When it comes to compensation, most advisors will be delighted to put 2009 in the rear view. After all, industry experts are predicting that advisors will pocket up to 25 percent less than last year — no matter how you get paid. Commissions, fees — in this market, there’s no place to hide.
“They’re going to be feeling it,” notes Alan Johnson, who heads Johnson Associates, a compensation consulting practice in New York City. “While we’ve averted a catastrophe, we’re still below 2008, even if we have a great second half of the year. You’re going to be down, and that’s no surprise to the broker.”

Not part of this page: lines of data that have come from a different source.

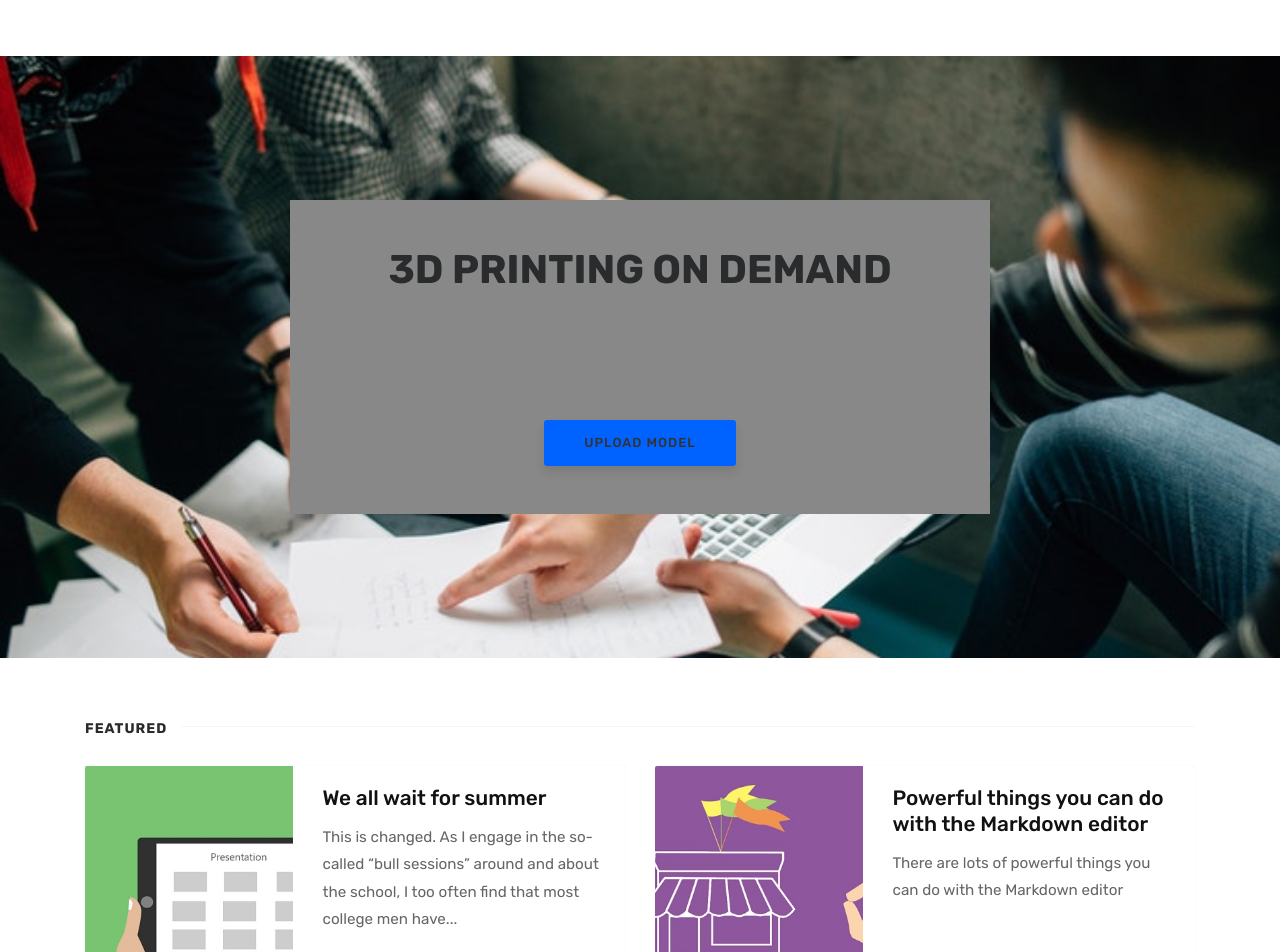
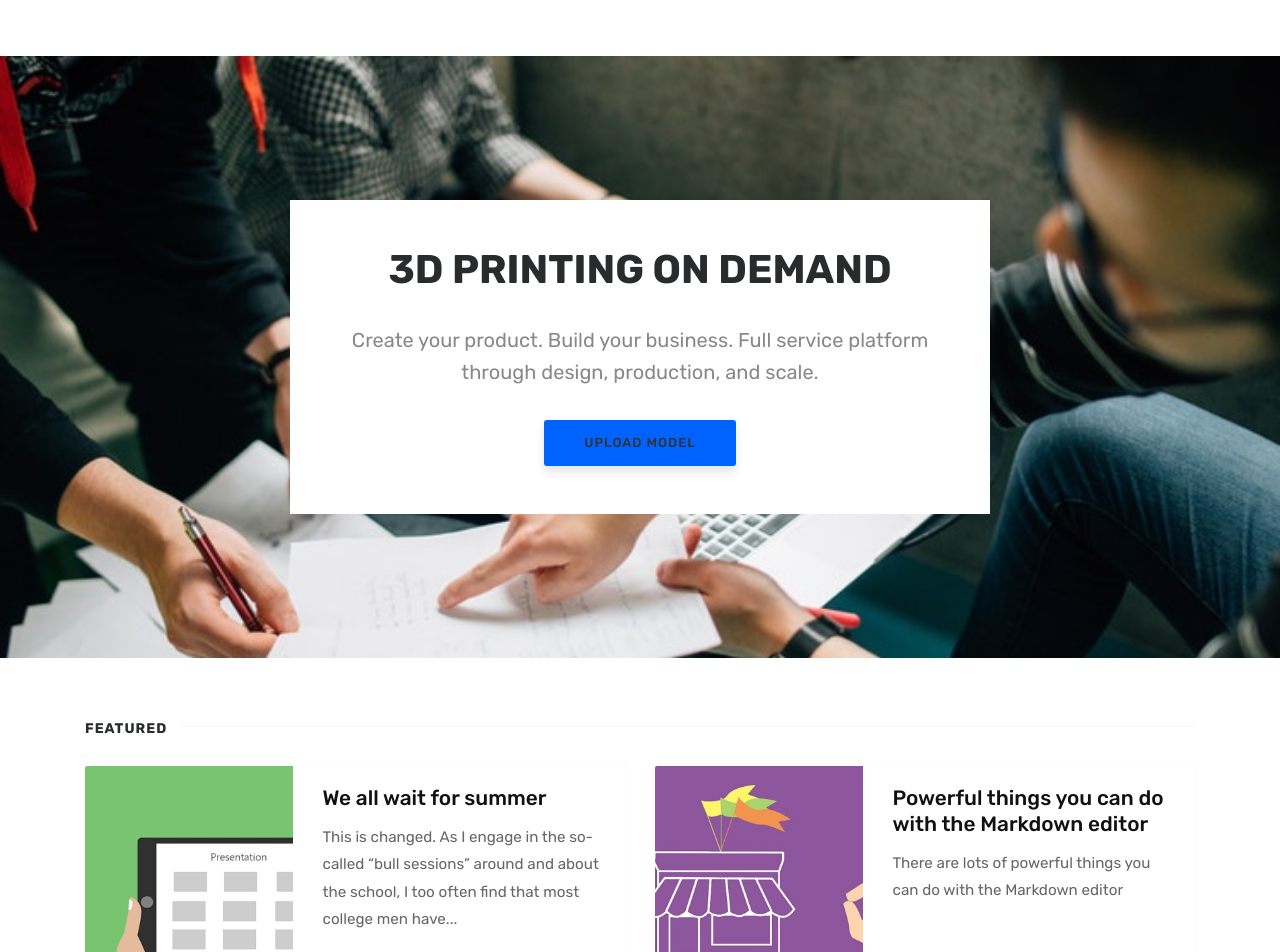
Before and after one commit to dgulacsy/Polydian3D, a Jekyll site: the page built from index.html, in a window 1280 px wide and 1400 px high. Shown: the top 952 px of the window. Built offline with Jekyll 4.4.1, drawn with Linux system fonts in a browser that asks for light colours; the list of posts is cut into pages by our own code; comment, search, counter and statistics services are not loaded; some of the changed text lies outside the part shown.

Commit message:
Personalizing jekyll theme

```diff
--- a/_config.yml
+++ b/_config.yml
@@ -14,7 +14,7 @@ sharethis: '<script type="text/javascript" src="//platform-api.sharethis.com/js/
 
 # Authors
 authors:
-  sal:
+  dominik:
     name: Dominik Gulácsy
     display_name: Dominik
     gravatar: e56154546cf4be74e393c62d1ae9f9d4
--- a/assets/css/theme.css
+++ b/assets/css/theme.css
@@ -356,7 +356,7 @@ span.post-name a,span.post-read-more a:hover {
     line-height: 1.6;
 }
 .wrapintro {
-    background: #888;
+    background: #fff;
     width: 700px;
     padding: 3rem;
     max-width: 90%;
```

But enough of looking back. What’s more important is what lies ahead: a changing landscape, driven by a tougher fiduciary standard, that could change the way products are marketed and sold and how brokers are paid. It’s not unthinkable that the controversial move to a higher fiduciary standard for brokers who give investment advice could come by the start of the year, according to many industry observers.
“The word ‘risk’ is all over. If you look at regulators around the world, one of the things that’s very consistent is they believe the pay system should not encourage excessive risk,” said Johnson. “Does the pay system encourage the recipient to take inappropriate chances? As you get to the advisor level, it’s a question that will continue to resonate.”
And the Obama administration’s focus on regulation doesn’t stop there. “The industry as a whole is waiting for the other shoe to drop,” according to Bing Waldert, a director for Boston-based Cerulli Associates. “It’s only a matter of time.” Among the practices Waldert says are sure to come under scrutiny: retention bonuses and recruiting packages.
Waldert was right. On August 31, SEC Chairman Mary Schapiro in a one-page open letter to broker-dealer executives warned them about offering substantial inducements to potential recruits, including large up-front bonuses and “enhanced commissions” on sales of investment products. “Certain forms of potential compensation may carry with them enhanced risks to customers,” she said pointedly in the letter.
At the least, the market meltdown and the regulatory climate have put the compensation conversation into high relief. “I think the world has changed,” says Danny Sarch, president of Leitner Sarch Consultants in White Plains, N.Y. Among other things, Sarch expects “dramatic” changes in the 2010 compensation grids that will be unveiled over the next few months. In his forecast: a continuing focus on higher producers, a drive toward “product neutrality” and rewards for converting to a fee-based business model.
“Payout plans have always been used to drive behavior. If you believe, as I do, that there’s going to be a change to fiduciary, you must continue to drive business to a fee-based model,” Sarch says. “I also think they will continue to raise the bar so that the higher-end guys will be taken care of. The lower-end guys, by definition, will lose.”
Likewise, Mark Elzweig, president of Mark Elzweig & Associates in New York City, expects higher levels of compensation in the 2010 grids for brokers with good assets who do in excess of $500,000 in production. The back story, he says, involves how the wirehouses will deploy their “scarce” resources.
“Even if they’re not actually firing you, they’re making it clear that they want you to leave,” he said. “There have been mergers of big firms, overhead is rising, money is scarcer than it used to be, and if you want to stay at a major wirehouse, if you’re grossing $400,000 or more, you can stay. Of course, they want you to do $500,000 or more. Otherwise, they’re saying, your revenue doesn’t justify our overhead and you should leave.”
What of the perks that once were part of so many Wall Street packages? They haven’t exactly disappeared. Early this year, UBS introduced a Financial Advisor Survivor Benefit, under which the company will give 75 percent of a high producer’s gross to your survivor, up to a maximum of $2.5 million. More traditionally, there are still incentive contests and high producers continue to be sent on trips.
“It’s very quiet now but it exists,” says Elvin Turner, managing director of Turner Consulting in Bloomfield, Conn. “Compensation doesn’t have to be stellar but it has to be rewarding. That’s probably something that will never change.”
Not surprisingly, the events of the last year have exposed the weaknesses in both the transactional and advisory business models.
“What happened in the fall and into the spring was scary. People stopped trading and wanted to talk — and that’s across the board,” said Turner. “You can get paid for talking or you can talk for free and just kind of hang on and wait for people to trade. That’s what’s been going on.”
Going forward, Turner expects the “talking” model to gain traction not so much because of organic growth, but as a result of assets migrating from the traditional model. A Cerulli Associates report in July notes that wirehouses lost approximately $1.5 trillion worth of market share in 2008 while independents gained ground.